WASHINGTON, DC – September 14, 2011 – (RealEstateRama) — Today, Senate Banking Committee Chairman Tim Johnson (D-SD) held a hearing to discuss housing finance focusing on the role of a government guarantee, as well as the benefits and risks to taxpayers. This is the tenth in a series of hearings the Committee has been holding related to housing finance reform.
Below is Chairman Johnson’s statement as prepared for delivery:
“I would like to thank our witnesses for joining us today. This will be the tenth housing finance reform hearing held by the Committee and the need for a government guarantee has been an undercurrent in nearly all the topics we’ve covered so far.
“Before the Great Depression, homeowners often had short-term or balloon mortgages that they would roll over or renegotiate at the end of the term. However, when there were runs on deposits and credit tightened, those homeowners had few opportunities for financing and were forced to sell their homes or enter foreclosure if they couldn’t pay off the remainder of the underlying loan.
“Since the Great Depression, our housing market has been built around a structure that involves the government. Entities such as the GSEs, FHA, and Ginnie Mae; the TBA market, which Senator Reed explored in his subcommittee; and the widely available 30-year fixed-rate, prepayable mortgage all rely on a government role to some extent.
“I firmly believe that we need to reform our housing finance system but I am concerned about the unintended consequences for our housing market and economy that could result if a government role is eliminated completely. Returning to the housing system we had before the Great Depression would not be an optimal outcome.
“Rural states like South Dakota could suffer from a lack of credit and higher prices. With low population densities and housing turnover rates, access to the national mortgage market could be constrained depending on where investors were willing to put their money.
“Without a government guarantee, interest rates would likely increase across the country but it is unclear by how much.
“When I’ve asked financial analysts and academics about this, the answers ranged from a quarter of a percent to 3 percent. At the high end, using today’s rates, that would mean a monthly payment on a $200,000 mortgage would increase from about $975 to more than $1,350.

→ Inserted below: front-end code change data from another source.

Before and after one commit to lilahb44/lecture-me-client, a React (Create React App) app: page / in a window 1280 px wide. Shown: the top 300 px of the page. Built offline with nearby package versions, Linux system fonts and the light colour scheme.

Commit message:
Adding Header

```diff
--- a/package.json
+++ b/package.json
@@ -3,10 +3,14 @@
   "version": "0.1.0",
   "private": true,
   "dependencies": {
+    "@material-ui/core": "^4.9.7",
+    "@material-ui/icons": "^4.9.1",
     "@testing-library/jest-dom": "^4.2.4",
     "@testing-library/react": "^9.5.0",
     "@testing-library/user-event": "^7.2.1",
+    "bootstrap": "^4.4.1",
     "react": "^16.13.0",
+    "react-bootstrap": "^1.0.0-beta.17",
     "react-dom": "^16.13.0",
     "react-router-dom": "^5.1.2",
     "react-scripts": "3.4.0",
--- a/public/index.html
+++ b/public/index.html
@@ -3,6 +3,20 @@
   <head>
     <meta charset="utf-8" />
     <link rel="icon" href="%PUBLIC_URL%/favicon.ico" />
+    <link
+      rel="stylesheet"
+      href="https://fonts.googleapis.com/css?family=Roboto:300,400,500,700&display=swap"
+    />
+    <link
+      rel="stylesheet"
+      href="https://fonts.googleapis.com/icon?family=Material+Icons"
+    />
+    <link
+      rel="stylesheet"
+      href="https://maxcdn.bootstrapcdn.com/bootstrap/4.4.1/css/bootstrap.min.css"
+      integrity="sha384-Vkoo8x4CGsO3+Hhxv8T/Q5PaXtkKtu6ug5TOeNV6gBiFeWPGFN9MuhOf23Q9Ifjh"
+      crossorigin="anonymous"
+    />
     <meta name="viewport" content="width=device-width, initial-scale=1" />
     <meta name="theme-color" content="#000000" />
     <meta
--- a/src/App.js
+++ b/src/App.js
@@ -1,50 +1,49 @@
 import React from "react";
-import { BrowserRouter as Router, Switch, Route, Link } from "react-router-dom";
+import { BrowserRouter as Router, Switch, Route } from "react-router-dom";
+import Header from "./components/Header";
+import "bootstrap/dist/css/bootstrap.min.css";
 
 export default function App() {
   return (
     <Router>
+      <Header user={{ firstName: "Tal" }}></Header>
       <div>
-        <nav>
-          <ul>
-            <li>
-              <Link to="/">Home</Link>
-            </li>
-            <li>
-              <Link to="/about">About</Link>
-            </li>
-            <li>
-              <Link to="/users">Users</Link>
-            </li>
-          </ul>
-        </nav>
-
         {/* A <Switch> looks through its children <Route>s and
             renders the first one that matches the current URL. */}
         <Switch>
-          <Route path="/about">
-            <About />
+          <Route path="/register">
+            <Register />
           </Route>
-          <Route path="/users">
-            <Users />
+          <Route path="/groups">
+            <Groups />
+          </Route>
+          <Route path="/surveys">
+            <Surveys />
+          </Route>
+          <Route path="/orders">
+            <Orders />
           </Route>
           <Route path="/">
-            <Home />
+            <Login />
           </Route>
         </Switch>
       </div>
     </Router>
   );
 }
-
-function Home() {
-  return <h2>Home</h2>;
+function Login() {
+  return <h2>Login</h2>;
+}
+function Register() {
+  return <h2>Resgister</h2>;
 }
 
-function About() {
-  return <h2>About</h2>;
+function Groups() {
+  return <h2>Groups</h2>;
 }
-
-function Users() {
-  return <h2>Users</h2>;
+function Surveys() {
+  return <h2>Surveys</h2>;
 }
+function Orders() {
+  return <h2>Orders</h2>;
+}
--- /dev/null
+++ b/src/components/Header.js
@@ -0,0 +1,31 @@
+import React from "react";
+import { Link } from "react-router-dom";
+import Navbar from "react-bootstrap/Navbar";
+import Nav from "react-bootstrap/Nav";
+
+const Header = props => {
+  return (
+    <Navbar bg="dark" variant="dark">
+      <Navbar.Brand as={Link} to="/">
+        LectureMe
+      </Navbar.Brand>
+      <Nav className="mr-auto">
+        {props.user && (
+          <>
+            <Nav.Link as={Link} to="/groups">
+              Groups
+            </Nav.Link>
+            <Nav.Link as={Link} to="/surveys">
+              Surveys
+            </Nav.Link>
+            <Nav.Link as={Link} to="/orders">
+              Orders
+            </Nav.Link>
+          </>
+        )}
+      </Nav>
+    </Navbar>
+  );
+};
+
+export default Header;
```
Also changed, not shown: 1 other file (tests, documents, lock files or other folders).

“The 30-year fixed rate mortgage would also likely take a different form and require substantial down payments and higher interest rates, restricting the number of borrowers to a small number compared to today. If we use recently issued private label securities as a guide, the average down payment was as high as 40 percent according to testimony submitted for one of our previous hearings.
“Since there has been a government role in the mortgage market for close to 80 years, completely eliminating a government guarantee would result in significant changes to the current market. We have four witnesses who have written extensively on this topic and I expect that they will help us navigate the arguments for and against a government guarantee, as well as the benefits and risks of a guarantee in good and bad economic times. While there isn’t a silver bullet answer to solving our housing problems, this discussion will help us better understand how individual families and communities might be impacted.”